Current Affairs President says new government should draw lessons from Scandinavian countries
President Miloš Zeman is nothing if not outspoken and on Tuesday, ahead of a confidence vote on the country’s new centre-left coalition, he took the opportunity to address members of the cabinet and lawmakers in the lower house. While some expected barbs targeting the opposition and even the new coalition, this was far from the case. Instead, Mr Zeman suggested the government, in its trials ahead, turn to the Scandinavian model for inspiration.
A month ago, question marks hung in the air over whether the president would name the current government led by Prime Minister Bohuslav Sobotka in its current form, or throw a spanner in the works. For now, any discord between the head-of-state and the new cabinet is a thing of the past. Speaking ahead of the confidence vote Tuesday, Mr Zeman kept his word to stick to friendly advice or remarks – prominent among them was a recommendation that the new Social Democrat-led government search for inspiration in Europe, namely Scandinavia, when it came to laying foundation for the future. President Miloš Zeman:

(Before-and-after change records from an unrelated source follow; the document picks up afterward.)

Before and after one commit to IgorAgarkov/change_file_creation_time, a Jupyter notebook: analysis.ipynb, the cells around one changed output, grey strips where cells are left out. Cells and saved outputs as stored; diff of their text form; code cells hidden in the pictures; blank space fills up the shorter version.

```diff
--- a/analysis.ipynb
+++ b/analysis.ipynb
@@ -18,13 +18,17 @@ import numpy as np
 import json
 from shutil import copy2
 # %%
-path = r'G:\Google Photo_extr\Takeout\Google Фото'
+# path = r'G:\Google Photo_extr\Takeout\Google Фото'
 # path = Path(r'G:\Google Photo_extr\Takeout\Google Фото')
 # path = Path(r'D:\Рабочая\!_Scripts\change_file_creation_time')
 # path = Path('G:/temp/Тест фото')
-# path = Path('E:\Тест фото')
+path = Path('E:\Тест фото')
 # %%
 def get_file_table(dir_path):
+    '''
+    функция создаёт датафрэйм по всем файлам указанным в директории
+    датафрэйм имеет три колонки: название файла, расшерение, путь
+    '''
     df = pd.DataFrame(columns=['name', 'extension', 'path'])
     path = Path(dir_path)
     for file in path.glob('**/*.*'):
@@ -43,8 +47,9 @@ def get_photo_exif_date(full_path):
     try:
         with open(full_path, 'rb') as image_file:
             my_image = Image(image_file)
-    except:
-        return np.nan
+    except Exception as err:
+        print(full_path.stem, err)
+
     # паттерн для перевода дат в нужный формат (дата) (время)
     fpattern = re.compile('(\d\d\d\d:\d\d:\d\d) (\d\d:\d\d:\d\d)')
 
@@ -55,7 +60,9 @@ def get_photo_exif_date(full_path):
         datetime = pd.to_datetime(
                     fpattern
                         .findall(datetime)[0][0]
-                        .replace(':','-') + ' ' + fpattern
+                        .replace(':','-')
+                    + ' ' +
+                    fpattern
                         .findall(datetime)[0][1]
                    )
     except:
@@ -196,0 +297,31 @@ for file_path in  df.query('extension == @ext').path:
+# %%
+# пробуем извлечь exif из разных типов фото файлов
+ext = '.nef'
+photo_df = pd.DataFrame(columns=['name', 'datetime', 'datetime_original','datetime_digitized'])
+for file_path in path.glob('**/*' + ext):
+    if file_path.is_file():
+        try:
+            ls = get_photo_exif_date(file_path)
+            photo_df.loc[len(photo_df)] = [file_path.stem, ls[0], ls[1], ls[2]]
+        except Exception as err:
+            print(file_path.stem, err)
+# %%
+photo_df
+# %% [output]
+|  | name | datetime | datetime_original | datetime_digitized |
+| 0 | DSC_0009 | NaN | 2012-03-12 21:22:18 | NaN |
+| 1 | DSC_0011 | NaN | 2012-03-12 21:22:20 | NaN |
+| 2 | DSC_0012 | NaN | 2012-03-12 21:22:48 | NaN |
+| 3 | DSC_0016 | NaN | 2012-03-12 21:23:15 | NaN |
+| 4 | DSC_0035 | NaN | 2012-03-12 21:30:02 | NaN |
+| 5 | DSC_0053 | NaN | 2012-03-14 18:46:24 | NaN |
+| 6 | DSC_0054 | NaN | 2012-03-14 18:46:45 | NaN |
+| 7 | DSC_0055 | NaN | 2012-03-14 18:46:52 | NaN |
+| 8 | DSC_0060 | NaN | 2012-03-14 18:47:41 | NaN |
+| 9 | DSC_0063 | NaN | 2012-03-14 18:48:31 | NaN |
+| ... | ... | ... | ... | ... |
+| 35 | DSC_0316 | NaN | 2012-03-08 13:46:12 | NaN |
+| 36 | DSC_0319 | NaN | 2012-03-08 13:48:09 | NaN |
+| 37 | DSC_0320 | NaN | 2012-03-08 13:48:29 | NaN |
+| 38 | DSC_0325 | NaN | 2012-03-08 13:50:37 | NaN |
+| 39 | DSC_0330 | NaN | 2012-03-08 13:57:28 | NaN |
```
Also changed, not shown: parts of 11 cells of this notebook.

“The European social state does not exist – that is a journalistic generalisation. In reality, there are several models. But we have to ask ourselves which ones are the most successful... Long-term, hard data suggests that those states which best handled the economic crisis are the Scandinavian states.”
It is not surprising that a former Social Democrat like Miloš Zeman would back the Scandinavian model as inspiration for the new cabinet. He stressed the reasons to look to the Nordic countries were manifold: among them not only success when it came to the economy and areas like ecology, but also in the standard of living and overall quality of life as measured by the human development index. The caveat he pointed out, was of course higher taxes. He quipped that the country’s finance minister, Andrej Babiš, might over the next four months be able to find the required cash from missing billions in the state budget (a task, the president joked, worthy of a Nobel Prize) but otherwise seemed to suggest that higher taxes would eventually be needed. President Zeman:
“Nobody likes paying taxes. But the Scandinavian model I would like you to consider is known not only for high taxes but also for other factors. Number 1: that taxes gathered by the state are not stolen. And Number 2, funds brought in are properly invested to a large degree in human potential, in education and health. This kind of investment has a long-term effect.”
The president touched upon other factors in his speech, namely Czech EU membership, the Eurozone and problems with adopting European currency – but overall he focussed more on a bigger picture than was the case in the past. Whether there will be any real consequences on the new government remains an open question. For now, a one-year moratorium on taxes remains in place as part of the coalition agreement and the issue of how the government will pay for its ambitious plans remains unanswered, critics have been quick to point out. How the coalition will fulfil the promises enshrined in its policy programme is a question that will come to the fore soon enough, the president himself made clear on Tuesday.